• Task description: What is the number of lines in the following data that contain "docs"? Answer with the number alone.

━━━ Provided material

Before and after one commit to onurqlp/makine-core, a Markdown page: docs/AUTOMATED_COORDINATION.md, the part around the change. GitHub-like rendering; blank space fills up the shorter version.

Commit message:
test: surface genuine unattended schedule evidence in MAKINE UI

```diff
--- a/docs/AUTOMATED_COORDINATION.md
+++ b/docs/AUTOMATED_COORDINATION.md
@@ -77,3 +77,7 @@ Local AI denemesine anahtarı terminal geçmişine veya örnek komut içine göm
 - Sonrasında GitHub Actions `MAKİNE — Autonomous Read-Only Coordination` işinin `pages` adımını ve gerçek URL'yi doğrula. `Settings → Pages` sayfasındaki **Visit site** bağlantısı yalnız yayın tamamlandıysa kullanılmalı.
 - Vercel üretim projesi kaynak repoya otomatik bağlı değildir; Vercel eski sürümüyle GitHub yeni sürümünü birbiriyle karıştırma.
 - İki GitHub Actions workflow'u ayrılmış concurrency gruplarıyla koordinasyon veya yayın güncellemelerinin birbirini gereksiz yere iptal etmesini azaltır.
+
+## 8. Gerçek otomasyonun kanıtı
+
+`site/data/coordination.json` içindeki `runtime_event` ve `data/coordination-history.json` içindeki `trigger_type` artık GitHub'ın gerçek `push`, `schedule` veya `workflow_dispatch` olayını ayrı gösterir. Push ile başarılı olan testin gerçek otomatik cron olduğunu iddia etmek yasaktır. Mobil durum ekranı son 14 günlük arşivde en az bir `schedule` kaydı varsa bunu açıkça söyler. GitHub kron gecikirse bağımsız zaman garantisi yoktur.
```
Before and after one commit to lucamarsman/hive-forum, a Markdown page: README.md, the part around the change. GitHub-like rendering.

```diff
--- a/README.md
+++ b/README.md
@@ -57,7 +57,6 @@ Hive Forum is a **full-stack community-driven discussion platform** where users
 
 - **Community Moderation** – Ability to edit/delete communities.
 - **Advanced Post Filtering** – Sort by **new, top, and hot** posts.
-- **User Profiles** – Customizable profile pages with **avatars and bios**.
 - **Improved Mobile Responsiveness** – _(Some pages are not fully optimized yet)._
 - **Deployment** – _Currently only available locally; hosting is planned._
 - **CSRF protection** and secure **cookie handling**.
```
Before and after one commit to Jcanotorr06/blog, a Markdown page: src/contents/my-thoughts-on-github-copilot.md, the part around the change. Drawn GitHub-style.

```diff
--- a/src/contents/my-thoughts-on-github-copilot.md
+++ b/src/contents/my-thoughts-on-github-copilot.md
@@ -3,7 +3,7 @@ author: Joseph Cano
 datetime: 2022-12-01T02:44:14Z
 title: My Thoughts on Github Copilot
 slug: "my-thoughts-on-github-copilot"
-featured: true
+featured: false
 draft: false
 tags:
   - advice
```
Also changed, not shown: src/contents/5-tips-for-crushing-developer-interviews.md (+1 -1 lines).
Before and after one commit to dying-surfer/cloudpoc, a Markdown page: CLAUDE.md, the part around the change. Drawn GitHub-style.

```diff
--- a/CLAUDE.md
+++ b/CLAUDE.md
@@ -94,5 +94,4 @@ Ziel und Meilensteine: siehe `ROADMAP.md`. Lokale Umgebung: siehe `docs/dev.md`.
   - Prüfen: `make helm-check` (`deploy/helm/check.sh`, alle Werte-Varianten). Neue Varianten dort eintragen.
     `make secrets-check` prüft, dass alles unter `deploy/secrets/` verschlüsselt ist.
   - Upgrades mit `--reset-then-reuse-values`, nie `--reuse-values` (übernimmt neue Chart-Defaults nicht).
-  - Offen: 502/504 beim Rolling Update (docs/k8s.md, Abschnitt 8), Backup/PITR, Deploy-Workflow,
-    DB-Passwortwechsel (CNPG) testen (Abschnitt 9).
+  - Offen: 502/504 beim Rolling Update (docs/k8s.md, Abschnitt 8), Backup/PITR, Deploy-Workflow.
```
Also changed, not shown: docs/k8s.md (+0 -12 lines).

━━━━━━

• Exercise solution: 7